Spanning more than 600 miles, the Cascadia Subduction Zone is long fault that stretches from Northern Vancouver Island to northern California. This month, an NSF-sponsored geophysical survey is being conducted in that zone using high-energy air guns as an acoustic source. The study provides a unique opportunity for researchers worldwide to understand the behavioral responses of fish to anthropogenic sounds.
“As the ocean becomes ever noisier, we need to understand how sounds derived from human activities may alter the behavior of animals in the marine environment,” explains Kaus Raghukumar, Ph.D., Integral scientist and co-investigator on the project.
The project, awarded to Oregon State University earlier this year, will investigate the potential effects of loud, impulsive noises—their pressure pulses and associated particle motion—on fish and invertebrates. During the study, Integral will deploy an acoustic vector sensor array, known as NoiseSpotter™, in Redfish Rocks Marine Reserve to measure the particle motion component of the acoustic disturbance from the seismic survey. Team members will assess the behavioral responses of rockfish, lingcod, and Dungeness crab in the reserve to seismic blasts using acoustic telemetry, tracking both 2-dimensional movements and acceleration of all species.
Most underwater acoustic studies focus on sound pressure, and investigations have often overlooked the sensitivity of fish and invertebrates to particle motion. Further, few data are available on the in situ individual responses of temperate fishes and invertebrates to seismic surveys, particularly the particle motion aspect. This event provides a unique, statistically robust opportunity to characterize ocean noise and investigate the responses of nearshore northeast Pacific species to substantial and sudden alterations to the regional soundscape.

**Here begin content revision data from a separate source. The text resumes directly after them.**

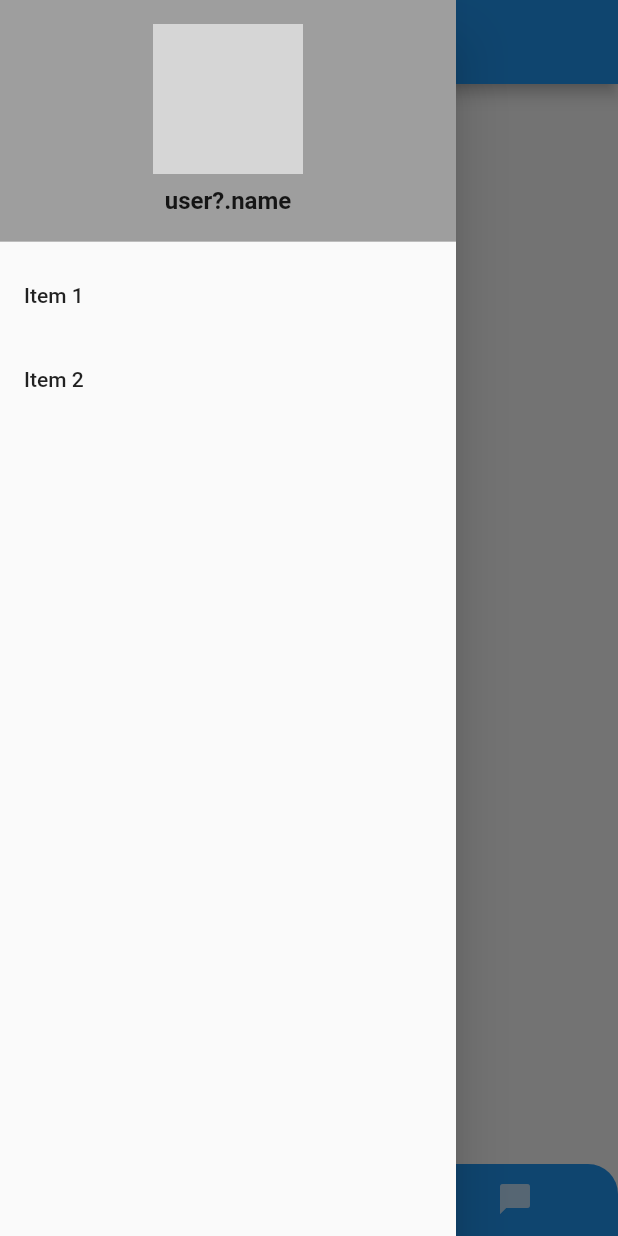
After one commit to irabertulfo/pet_buddy, a Flutter app: the HomeClientScreen screen opened directly, in the side drawer, after a tap on the "add" icon, on a phone screen of 412 x 824 dp. The commit adds this screen. Run offline on Flutter 3.47's test engine with Material 2 defaults, Android fonts, the phone set to English and light mode, and no system bars; our stand-ins replace cloud_firestore, firebase_auth, firebase_core, firebase_storage, google_sign_in, image_picker and 1 more; accounts and stored records are empty; network calls fail; grey boxes are pictures that could not be loaded.

Commit message:
[FEATURE] HomePage for Client

```diff
--- a/lib/constants/texts.dart
+++ b/lib/constants/texts.dart
@@ -21,3 +21,6 @@ const String signUpSuccessful = "Signed-up successfully!";
 const String vagueError = "An error occurred. Please try again later.";
 const String gmailNotRegistered =
     "Sign in with Google failed. Please register your GMail";
+
+// Home
+const String appTitle = "Pet Buddy";
--- a/lib/controller/login/login_controller.dart
+++ b/lib/controller/login/login_controller.dart
@@ -9,7 +9,9 @@ import 'package:pet_buddy/constants/texts.dart';
 import 'package:pet_buddy/model/user_model.dart';
 import 'package:pet_buddy/utils/firebase_storage.dart';
 import 'package:pet_buddy/utils/firestore_database.dart';
+import 'package:pet_buddy/utils/page_transition.dart';
 import 'package:pet_buddy/utils/toast.dart';
+import 'package:pet_buddy/view/home/client/home_client_screen.dart';
 
 class LoginController {
   final FirebaseAuth _auth = FirebaseAuth.instance;
@@ -41,6 +43,19 @@ class LoginController {
         );
 
         userSingleton.setUser(loggedInUser);
+
+        if (userSingleton.user?.userType == "user") {
+          PageTransition.pushRightNavigation(context, HomeClientScreen());
+          Toast.show(context,
+              "Login success! Welcome ${userSingleton.user?.firstName}.");
+        } else if (userSingleton.user?.userType == "admin") {
+          PageTransition.pushRightNavigation(context, HomeClientScreen());
+          Toast.show(context,
+              "Admin login success! Welcome ${userSingleton.user?.firstName}.");
+        } else {
+          Toast.show(context,
+              "User error. User has incomplete details. Please sign-up.");
+        }
       }
     } catch (error) {
       if (error is FirebaseAuthException) {
@@ -123,6 +138,19 @@ class LoginController {
           );
 
           userSingleton.setUser(loggedInUser);
+
+          if (userSingleton.user?.userType == "user") {
+            PageTransition.pushRightNavigation(context, HomeClientScreen());
+            Toast.show(context,
+                "Login success! Welcome ${userSingleton.user?.firstName}.");
+          } else if (userSingleton.user?.userType == "admin") {
+            PageTransition.pushRightNavigation(context, HomeClientScreen());
+            Toast.show(context,
+                "Admin login success! Welcome ${userSingleton.user?.firstName}.");
+          } else {
+            Toast.show(context,
+                "User error. User has incomplete details. Please sign-up.");
+          }
         }
       }
     } catch (error) {
--- a/lib/utils/firebase_storage.dart
+++ b/lib/utils/firebase_storage.dart
@@ -14,4 +14,17 @@ class FirebaseStorageService {
       throw Exception('Failed to upload file');
     }
   }
+
+  Future<String> getImageDownloadUrl(imagePath) async {
+    try {
+      Reference storageReference =
+          FirebaseStorage.instance.ref().child(imagePath);
+      final downloadUrl = await storageReference.getDownloadURL();
+      return downloadUrl;
+    } catch (e) {
+      print('Error getting image download URL: $e');
+      // Return a placeholder URL or some default image URL in case of an error.
+      return "YOUR_PLACEHOLDER_URL_OR_DEFAULT_IMAGE_URL";
+    }
+  }
 }
--- /dev/null
+++ b/lib/view/home/client/client_tab_bar.dart
@@ -0,0 +1,90 @@
+import 'package:flutter/material.dart';
+
+class ClientTabBar extends StatefulWidget {
+  const ClientTabBar({Key? key}) : super(key: key);
+
+  @override
+  ClientTabBarState createState() => ClientTabBarState();
+}
+
+class ClientTabBarState extends State<ClientTabBar>
+    with SingleTickerProviderStateMixin {
+  late TabController _tabController;
+
+  @override
+  void initState() {
+    super.initState();
+    _tabController = TabController(length: 3, vsync: this);
+  }
+
+  @override
+  void dispose() {
+    _tabController.dispose();
+    super.dispose();
+  }
+
+  @override
+  Widget build(BuildContext context) {
+    return Column(
+      children: [
+        Expanded(
+          child: Stack(
+            children: [
+              TabBarView(
+                controller: _tabController,
+                children: [
+                  Center(
+                    child: Text(
+                      "Appointment History",
+                      style: Theme.of(context).textTheme.displaySmall,
+                    ),
+                  ),
+                  Center(
+                    child: Text(
+                      "Appointments",
+                      style: Theme.of(context).textTheme.displaySmall,
+                    ),
+                  ),
+                  Center(
+                    child: Text(
+                      "Chat Bot",
+                      style: Theme.of(context).textTheme.displaySmall,
+                    ),
+                  ),
+                ],
+              ),
+              Align(
+                alignment: Alignment.bottomCenter,
+                child: Padding(
+                  padding: const EdgeInsets.only(bottom: 16.0),
+                  child: FloatingActionButton(
+                    onPressed: () {},
+                    child: const Icon(Icons.add),
+                  ),
+                ),
+              ),
+            ],
+          ),
+        ),
+        Container(
+          decoration: const BoxDecoration(
+            color: Colors.blue,
+            borderRadius: BorderRadius.only(
+              topLeft: Radius.circular(20),
+              topRight: Radius.circular(20),
+            ),
+          ),
+          child: TabBar(
+            controller: _tabController,
+            tabs: const [
+              Tab(icon: Icon(Icons.history_outlined)),
+              Tab(icon: Icon(Icons.calendar_month_outlined)),
+              Tab(icon: Icon(Icons.chat_bubble_outlined)),
+            ],
+            indicatorColor: Colors.white,
+          ),
+        ),
+      ],
+    );
+  }
+}
--- /dev/null
+++ b/lib/view/home/client/home_client_screen.dart
@@ -0,0 +1,104 @@
+import 'package:flutter/material.dart';
+import 'package:pet_buddy/constants/texts.dart';
+import 'package:pet_buddy/model/user_model.dart';
+import 'package:pet_buddy/utils/firebase_storage.dart';
+import 'package:pet_buddy/view/home/client/client_tab_bar.dart';
+import 'package:pet_buddy/view/home/client/profile-photo.dart';
+
+class HomeClientScreen extends StatefulWidget {
+  HomeClientScreen({Key? key}) : super(key: key);
+
+  @override
+  State<HomeClientScreen> createState() => _HomeClientScreenState();
+}
+
+class _HomeClientScreenState extends State<HomeClientScreen> {
+  final GlobalKey<ScaffoldState> _scaffoldKey = GlobalKey<ScaffoldState>();
+
+  UserModel? user = UserSingleton().user;
+
+  FirebaseStorageService firebaseStorage = FirebaseStorageService();
+  Future<String>? imageUrlFuture;
+
+  @override
+  void initState() {
+    super.initState();
+    imageUrlFuture =
+        firebaseStorage.getImageDownloadUrl(user?.profileImagePath);
+  }
+
+  @override
+  Widget build(BuildContext context) {
+    return Scaffold(
+      key: _scaffoldKey,
+      appBar: AppBar(
+        title: const Text(appTitle),
+        leading: IconButton(
+          icon: const Icon(Icons.menu),
+          onPressed: () {
+            _scaffoldKey.currentState?.openDrawer();
+          },
+        ),
+      ),
+      body: const ClientTabBar(),
+      drawer: Drawer(
+        child: ListView(
+          padding: EdgeInsets.zero,
+          children: <Widget>[
+            FutureBuilder<String>(
+              future: imageUrlFuture,
+              builder: (context, snapshot) {
+                if (snapshot.connectionState == ConnectionState.waiting) {
+                  // While the future is loading, show a circular progress indicator
+                  return DrawerHeader(
+                    decoration: BoxDecoration(
+                      color: Colors.grey,
+                    ),
+                    child: Center(
+                      child: CircularProgressIndicator(),
+                    ),
+                  );
+                } else if (snapshot.hasError) {
+                  // If there's an error, display an error message
+                  return DrawerHeader(
+                    decoration: BoxDecoration(
+                      color: Colors.grey,
+                    ),
+                    child: Text('Error: ${snapshot.error}'),
+                  );
+                } else {
+                  // If the future completed successfully, build the drawer header with the profile picture
+                  final imageUrl = snapshot.data;
+                  return DrawerHeader(
+                    decoration: BoxDecoration(
+                      color: Colors.grey,
+                    ),
+                    child: ProfilePicture(
+                      imageUrl: imageUrl ?? "",
+                      name: "user?.name" ?? "Guest",
+                    ),
+                  );
+                }
+              },
+            ),
+            ListTile(
+              title: Text('Item 1'),
+              onTap: () {
+                // Handle item 1 tap
+                Navigator.pop(context); // Close the drawer
+              },
+            ),
+            ListTile(
+              title: Text('Item 2'),
+              onTap: () {
+                // Handle item 2 tap
+                Navigator.pop(context); // Close the drawer
+              },
+            ),
+            // Add more ListTile widgets for other drawer items as needed
+          ],
+        ),
+      ),
+    );
+  }
+}
--- /dev/null
+++ b/lib/view/home/client/profile-photo.dart
@@ -0,0 +1,39 @@
+import 'package:flutter/material.dart';
+
+class ProfilePicture extends StatelessWidget {
+  final String imageUrl;
+  final String name;
+  final double imageSize;
+  final double nameFontSize;
+
+  const ProfilePicture({
+    this.imageUrl = "",
+    this.name = "",
+    this.imageSize = 100.0,
+    this.nameFontSize = 16.0,
+  });
+
+  @override
+  Widget build(BuildContext context) {
+    return Column(
+      children: [
+        Container(
+          width: imageSize,
+          height: imageSize,
+          decoration: BoxDecoration(
+            shape: BoxShape.circle,
+            image: DecorationImage(
+              image: NetworkImage(imageUrl),
+              fit: BoxFit.cover,
+            ),
+          ),
+        ),
+        const SizedBox(height: 8.0),
+        Text(
+          name,
+          style: TextStyle(fontSize: nameFontSize, fontWeight: FontWeight.bold),
+        ),
+      ],
+    );
+  }
+}
```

The novel results of this project will advance understanding of the energetics of acoustic propagation in nearshore environments and the responses of animals to anthropogenic activities. Results will be published in relevant journals and communicated to the public during local events at marine science centers in Oregon.